WBOR is unique, according to Kennedy, because it is still mostly freeform, which means that any DJ, regardless of their musical preference, can have a show. Plus, DJs can play different genres of music from week to week based on their whims, from folk to hip hop and everything in between. In addition to such musical shows as “Worlds of Jazz,” “Pardon My French,” and “100 Years of Solid Tunes,” the station features talks shows, including one that covers technology and another about professional, college and Bowdoin sports.
This year the radio did break from its freeform tradition a bit to incorporate seven regular weekly shows devoted to specific genres of music.
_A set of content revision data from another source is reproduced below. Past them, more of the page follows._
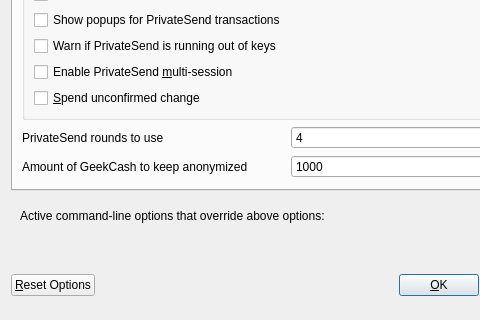
This is src/qt/forms/optionsdialog.ui in blazegeek/blaze as Qt 5 draws it before an edit; both pictures show x 0 to 480 and y 143 to 463 of the 576 by 463 pixel window. The edited form follows.
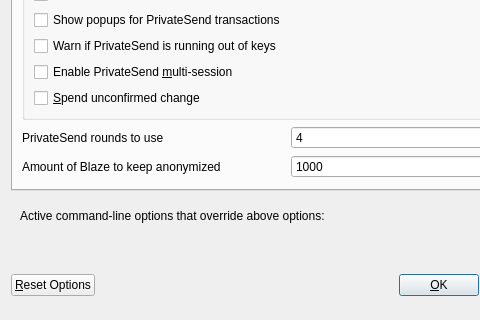
This is the edited form. The open tabs and pages were chosen to show the change. Custom widgets are drawn as their Qt base class.

Commit message: Handles renaming GeekCash -> Blaze in UI files

```diff
--- a/src/qt/forms/optionsdialog.ui
+++ b/src/qt/forms/optionsdialog.ui
@@ -263,7 +263,7 @@
             <string notr="true"/>
            </property>
            <property name="text">
-            <string>Amount of GeekCash to keep anonymized</string>
+            <string>Amount of Blaze to keep anonymized</string>
            </property>
           </widget>
          </item>
```
Left out of the diff: 6 changed lines with no effect on the pictures. The commit also changes 6 other files.
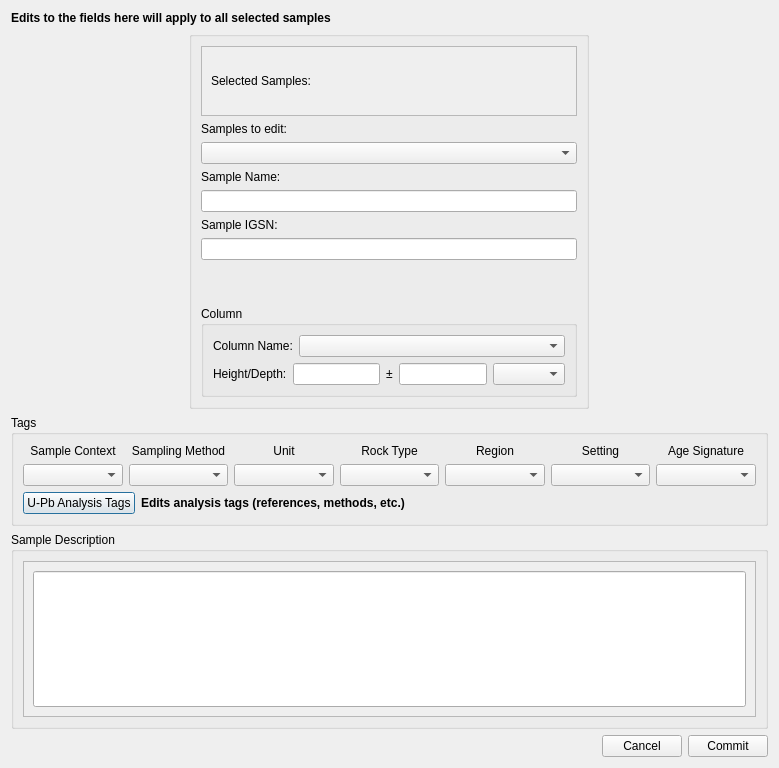
Above: ui/SampleInformation.ui from kathrynmetcalf/GeoCORK before the change. Below: the same form after it.
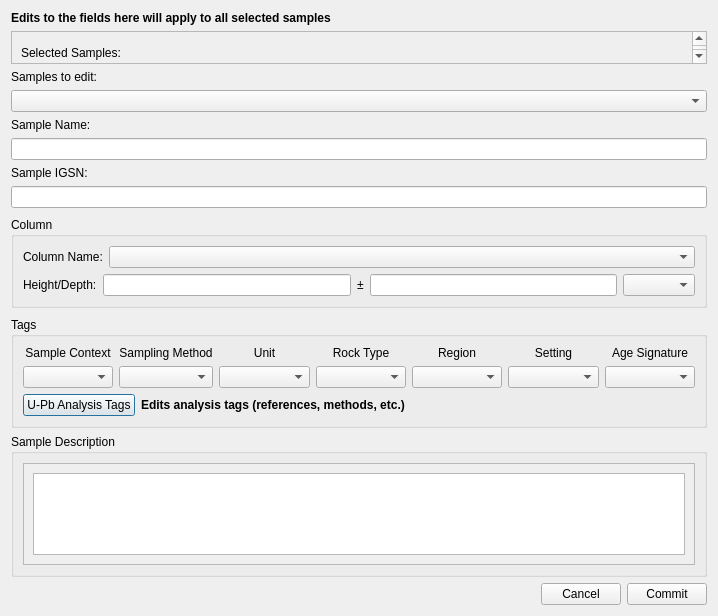
That is the form after the change. Custom widgets are drawn as their Qt base class.

Commit message: Corrected adding reference from importer and adding columns from combo boxes in importer. Changed sample description from line edit to custom text edit with editingFinished signal. Stopped sample information from looping question when closing. Changed Ages tree to always be SQLiteTableModel because it isn't user-editable. Updated CheckableTreeModel to match prior changes to TreeModel.

What changed in the file:
```diff
--- a/ui/SampleInformation.ui
+++ b/ui/SampleInformation.ui
@@ -6,8 +6,8 @@
    <rect>
     <x>0</x>
     <y>0</y>
-    <width>779</width>
-    <height>768</height>
+    <width>718</width>
+    <height>616</height>
    </rect>
   </property>
   <property name="sizePolicy">
@@ -25,6 +25,10 @@
   <property name="windowTitle">
    <string>Dialog</string>
   </property>
+  <layout class="QVBoxLayout" name="verticalLayout_10">
+   <item>
+    <layout class="QHBoxLayout" name="top_horizontalLayout">
+     <item>
   <layout class="QVBoxLayout" name="verticalLayout_9">
    <item>
     <widget class="QLabel" name="bold_label">
@@ -36,7 +40,6 @@
      </property>
      <property name="font">
       <font>
-       <weight>75</weight>
        <bold>true</bold>
       </font>
      </property>
@@ -46,32 +49,6 @@
     </widget>
    </item>
    <item>
-    <layout class="QHBoxLayout" name="top_horizontalLayout">
-     <property name="spacing">
-      <number>1</number>
-     </property>
-     <item>
-      <widget class="QGroupBox" name="sampleinformation_groupbox">
-       <property name="minimumSize">
-        <size>
-         <width>400</width>
-         <height>0</height>
-        </size>
-       </property>
-       <property name="maximumSize">
-        <size>
-         <width>400</width>
-         <height>16777215</height>
-        </size>
-       </property>
-       <property name="title">
-        <string/>
-       </property>
-       <property name="flat">
-        <bool>false</bool>
-       </property>
-       <layout class="QVBoxLayout" name="verticalLayout_12">
-        <item>
          <widget class="QScrollArea" name="scrollArea">
           <property name="sizePolicy">
            <sizepolicy hsizetype="Preferred" vsizetype="Minimum">
@@ -93,8 +70,8 @@
             <rect>
              <x>0</x>
              <y>0</y>
-             <width>378</width>
-             <height>69</height>
+            <width>676</width>
+            <height>42</height>
             </rect>
            </property>
            <layout class="QVBoxLayout" name="verticalLayout_11">
@@ -234,9 +211,9 @@
               </widget>
              </item>
              <item>
-              <widget class="QComboBox" name="column_name_comboBox">
-               <property name="placeholderText" stdset="0">
-                <string>Name of column, core, etc.</string>
+             <widget class="CheckableComboBox" name="column_name_comboBox">
+              <property name="placeholderText">
+               <string/>
                </property>
               </widget>
              </item>
@@ -297,8 +274,20 @@
           </layout>
          </widget>
         </item>
-       </layout>
-      </widget>
+       <item>
+        <spacer name="verticalSpacer_2">
+         <property name="orientation">
+          <enum>Qt::Vertical</enum>
+         </property>
+         <property name="sizeHint" stdset="0">
+          <size>
+           <width>20</width>
+           <height>40</height>
+          </size>
+         </property>
+        </spacer>
+       </item>
+      </layout>
      </item>
     </layout>
    </item>
@@ -504,7 +493,6 @@
           </property>
           <property name="font">
            <font>
-            <weight>75</weight>
             <bold>true</bold>
            </font>
           </property>
@@ -518,6 +506,19 @@
      </layout>
     </widget>
    </item>
+   <item>
+    <spacer name="verticalSpacer_3">
+     <property name="orientation">
+      <enum>Qt::Vertical</enum>
+     </property>
+     <property name="sizeHint" stdset="0">
+      <size>
+       <width>20</width>
+       <height>40</height>
+      </size>
+     </property>
+    </spacer>
+   </item>
    <item>
     <widget class="QGroupBox" name="sample_description_groupBox">
      <property name="sizePolicy">
@@ -529,7 +530,7 @@
      <property name="minimumSize">
       <size>
        <width>0</width>
-       <height>100</height>
+       <height>75</height>
       </size>
      </property>
      <property name="title">
@@ -539,17 +540,11 @@
       <item>
        <widget class="QScrollArea" name="scrollArea_2">
         <property name="sizePolicy">
-         <sizepolicy hsizetype="Expanding" vsizetype="MinimumExpanding">
+         <sizepolicy hsizetype="Expanding" vsizetype="Expanding">
           <horstretch>0</horstretch>
           <verstretch>0</verstretch>
          </sizepolicy>
         </property>
-        <property name="minimumSize">
-         <size>
-          <width>0</width>
-          <height>40</height>
-         </size>
-        </property>
         <property name="widgetResizable">
          <bool>true</bool>
         </property>
@@ -558,32 +553,13 @@
           <rect>
            <x>0</x>
            <y>0</y>
-           <width>739</width>
-           <height>183</height>
+           <width>658</width>
+           <height>79</height>
           </rect>
          </property>
-         <property name="minimumSize">
-          <size>
-           <width>0</width>
-           <height>40</height>
-          </size>
-         </property>
          <layout class="QVBoxLayout" name="verticalLayout_15">
           <item>
-           <widget class="QLineEdit" name="sample_description_lineEdit">
-            <property name="sizePolicy">
-             <sizepolicy hsizetype="Expanding" vsizetype="MinimumExpanding">
-              <horstretch>0</horstretch>
-              <verstretch>0</verstretch>
-             </sizepolicy>
-            </property>
-            <property name="minimumSize">
-             <size>
-              <width>0</width>
-              <height>40</height>
-             </size>
-            </property>
-           </widget>
+           <widget class="EditingTextEdit" name="sample_description_textEdit"/>
           </item>
          </layout>
         </widget>
@@ -642,6 +618,11 @@
    <extends>QComboBox</extends>
    <header location="global">Functions/Widget_classes.h</header>
   </customwidget>
+  <customwidget>
+   <class>EditingTextEdit</class>
+   <extends>QTextEdit</extends>
+   <header>Functions/Widget_classes.h</header>
+  </customwidget>
  </customwidgets>
  <tabstops>
   <tabstop>column_name_comboBox</tabstop>
```
Left out of the diff: 9 changed lines with no effect on the pictures. Lines whose indentation alone changed are shown as unchanged. The commit also changes 6 other files.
From 5 p.m. to 7 p.m., DJs hosted “Metal Mondays,” “Country Tuesdays,” “Women in Rock Wednesdays,” “Throwback Thursdays,” “Funky Fridays,” “Top 40 Saturdays,” and “Jazz/Classical Sundays.” Kennedy says regular shows strengthens ties with listeners, drawing them back at certain hours when they can expect dependable programming.
Another way WBOR is special, Kennedy continues, is its strong link to the community. “We have an interesting ratio between students and community members,” he said. “In my mind, WBOR, for Bowdoin College, is one of the main ways we interact with a lot of community members. A lot of them love the station, listen to it, or are DJs on it.”
Jenny Goetz ’15, a host of the music show “The Awkward Hour,” said being a WBOR DJ widened her world. “You get to feel like a part of Bowdoin that isn’t just part of the Bowdoin bubble,” she said. “There are people here from all over the place. Professors, high schoolers, college students — they all do shows.”
Bowdoin’s radio station received its first FCC license in the 1950s, becoming 91.1 FM WBOR (Bowdoin on the Radio). In 1982, the FCC allowed the station to increase to 300 watts, extending the broadcast to about 15 miles, according to a 2009 Bowdoin Magazine article. But listeners around the world can tune in to WBOR via the Internet.